A bust of Jose Marti, next to the Cuban flag (and company banner), watches over the entrance to the fourth floor. There were two closed doors down the all-white, spotless hallway, and a sign saying that the head management office was accessed through the third floor.
I finally arrived at office 317. There, I told the secretary what I wanted to know and she replied with the same, fear-ridden questions: Who are you? Why do you want to know?
I took out my Cuban ID and placed it on the desk. I told her my full name, declared I was a Cuban citizen and that, as an ETECSA user, wanted to have this information.
Somewhat taken aback, she said it was not a problem, but that the boss was busy. The gentleman in question was right in front of me, speaking on the phone. When he had finished talking, I was able to ask him the dreaded question: how many Nauta locales are there in Cuba?
Just so you know, dear friends, in Cuba there are currently 133 Nauta locales, that is, 15 more than those initially opened.

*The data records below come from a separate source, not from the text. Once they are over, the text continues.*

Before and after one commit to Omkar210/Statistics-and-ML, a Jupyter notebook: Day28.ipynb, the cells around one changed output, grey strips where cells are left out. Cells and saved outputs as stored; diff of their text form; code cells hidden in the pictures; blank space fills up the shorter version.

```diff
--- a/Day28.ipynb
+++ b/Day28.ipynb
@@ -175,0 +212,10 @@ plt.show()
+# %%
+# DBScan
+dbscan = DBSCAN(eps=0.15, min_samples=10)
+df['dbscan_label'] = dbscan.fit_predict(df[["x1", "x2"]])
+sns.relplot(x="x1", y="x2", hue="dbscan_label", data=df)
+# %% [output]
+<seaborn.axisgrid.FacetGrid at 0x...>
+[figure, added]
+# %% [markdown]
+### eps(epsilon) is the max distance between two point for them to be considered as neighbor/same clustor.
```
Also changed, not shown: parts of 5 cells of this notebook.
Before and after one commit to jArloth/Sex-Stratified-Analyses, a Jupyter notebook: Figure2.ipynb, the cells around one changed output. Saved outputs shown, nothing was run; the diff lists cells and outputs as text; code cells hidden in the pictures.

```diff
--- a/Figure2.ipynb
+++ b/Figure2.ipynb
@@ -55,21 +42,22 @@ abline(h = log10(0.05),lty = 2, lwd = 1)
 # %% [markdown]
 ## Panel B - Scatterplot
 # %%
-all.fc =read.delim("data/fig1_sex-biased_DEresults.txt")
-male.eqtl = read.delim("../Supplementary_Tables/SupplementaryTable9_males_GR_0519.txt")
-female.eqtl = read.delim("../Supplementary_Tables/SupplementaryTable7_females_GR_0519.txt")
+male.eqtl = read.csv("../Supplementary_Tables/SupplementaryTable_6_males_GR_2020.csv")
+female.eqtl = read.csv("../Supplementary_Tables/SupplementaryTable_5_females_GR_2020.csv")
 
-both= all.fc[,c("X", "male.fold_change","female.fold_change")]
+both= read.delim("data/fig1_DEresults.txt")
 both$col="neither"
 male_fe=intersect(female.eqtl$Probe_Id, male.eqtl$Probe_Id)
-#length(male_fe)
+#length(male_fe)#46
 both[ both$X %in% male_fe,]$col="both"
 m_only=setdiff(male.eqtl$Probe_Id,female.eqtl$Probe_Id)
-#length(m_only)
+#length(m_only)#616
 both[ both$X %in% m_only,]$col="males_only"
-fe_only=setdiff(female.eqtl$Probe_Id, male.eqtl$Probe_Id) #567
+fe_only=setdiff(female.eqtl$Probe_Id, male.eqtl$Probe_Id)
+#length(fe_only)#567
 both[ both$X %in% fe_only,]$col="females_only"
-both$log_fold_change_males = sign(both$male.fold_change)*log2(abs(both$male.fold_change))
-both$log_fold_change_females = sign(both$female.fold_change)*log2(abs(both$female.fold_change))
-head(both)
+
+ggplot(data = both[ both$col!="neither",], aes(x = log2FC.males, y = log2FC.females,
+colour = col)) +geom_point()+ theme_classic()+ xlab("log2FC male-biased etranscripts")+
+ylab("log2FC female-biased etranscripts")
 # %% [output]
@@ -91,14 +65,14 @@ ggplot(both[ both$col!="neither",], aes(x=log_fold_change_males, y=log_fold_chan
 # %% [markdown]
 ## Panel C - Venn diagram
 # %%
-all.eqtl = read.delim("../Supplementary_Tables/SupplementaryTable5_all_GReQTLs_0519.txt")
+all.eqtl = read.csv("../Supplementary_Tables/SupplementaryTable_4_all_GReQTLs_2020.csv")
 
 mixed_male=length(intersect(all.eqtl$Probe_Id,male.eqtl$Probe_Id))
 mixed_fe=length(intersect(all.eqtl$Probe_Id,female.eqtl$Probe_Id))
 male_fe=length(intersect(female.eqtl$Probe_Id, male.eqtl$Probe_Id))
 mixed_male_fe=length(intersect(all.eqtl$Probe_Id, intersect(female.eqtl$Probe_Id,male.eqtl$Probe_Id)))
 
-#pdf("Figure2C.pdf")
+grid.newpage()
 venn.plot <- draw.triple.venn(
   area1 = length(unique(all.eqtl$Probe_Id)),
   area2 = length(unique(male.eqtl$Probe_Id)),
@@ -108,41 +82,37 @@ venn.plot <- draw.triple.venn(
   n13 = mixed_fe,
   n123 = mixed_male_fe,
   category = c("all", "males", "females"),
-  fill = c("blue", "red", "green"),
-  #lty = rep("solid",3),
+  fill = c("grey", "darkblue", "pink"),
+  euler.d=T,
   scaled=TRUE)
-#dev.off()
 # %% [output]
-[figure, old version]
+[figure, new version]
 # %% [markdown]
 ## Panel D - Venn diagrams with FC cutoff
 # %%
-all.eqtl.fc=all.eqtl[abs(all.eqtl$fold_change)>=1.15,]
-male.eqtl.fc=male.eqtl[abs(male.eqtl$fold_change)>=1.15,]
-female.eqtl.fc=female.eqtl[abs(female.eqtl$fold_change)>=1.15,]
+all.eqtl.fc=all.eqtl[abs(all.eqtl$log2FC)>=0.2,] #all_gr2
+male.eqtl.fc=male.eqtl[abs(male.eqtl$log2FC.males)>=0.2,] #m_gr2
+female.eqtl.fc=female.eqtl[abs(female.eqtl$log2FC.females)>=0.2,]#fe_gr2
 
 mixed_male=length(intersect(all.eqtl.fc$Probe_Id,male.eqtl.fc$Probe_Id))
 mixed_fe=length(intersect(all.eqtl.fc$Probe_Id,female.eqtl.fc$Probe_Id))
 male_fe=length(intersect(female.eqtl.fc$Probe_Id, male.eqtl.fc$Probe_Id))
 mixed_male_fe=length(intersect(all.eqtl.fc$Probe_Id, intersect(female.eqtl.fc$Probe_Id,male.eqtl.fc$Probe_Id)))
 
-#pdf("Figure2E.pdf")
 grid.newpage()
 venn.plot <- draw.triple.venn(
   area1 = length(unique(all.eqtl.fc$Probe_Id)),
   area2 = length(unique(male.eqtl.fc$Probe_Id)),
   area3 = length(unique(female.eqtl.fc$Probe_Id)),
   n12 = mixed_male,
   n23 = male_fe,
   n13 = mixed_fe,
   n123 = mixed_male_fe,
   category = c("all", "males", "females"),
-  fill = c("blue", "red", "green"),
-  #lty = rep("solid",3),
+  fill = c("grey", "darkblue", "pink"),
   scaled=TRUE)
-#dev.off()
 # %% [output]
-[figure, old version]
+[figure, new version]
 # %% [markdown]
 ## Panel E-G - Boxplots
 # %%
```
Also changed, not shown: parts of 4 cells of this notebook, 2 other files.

I don’t know the name of the gentleman who told me this. I don’t know his exact position in the company. Nor do I know why their web-page hasn’t been updated. I could have asked him, but, by that point, I felt a caught between the wheels of power somewhat. I was inside his office, under constant questioning.
Though I have something of a critical and at times daring posture, I also suffer the consequences of years of fear, censorship and misgivings over what I think and do. It is something that will remain with us for many years.
Sometimes, these feelings betray us and we end up censoring ourselves. It’s what the system has worked to achieve.
Many a time the impulse to censor ourselves takes hold of public officials who fear making a mistake, as Raul Castro warned journalists during their last congress.
How do you know when you are wrong? Who decides this? It is not just a question of speaking at the right time and place. It is also about giving out the right information, thinking the right way, even showing the right kind of support.
That a stranger should ask these “strange” things about the Internet, that must strike officials as very suspicious.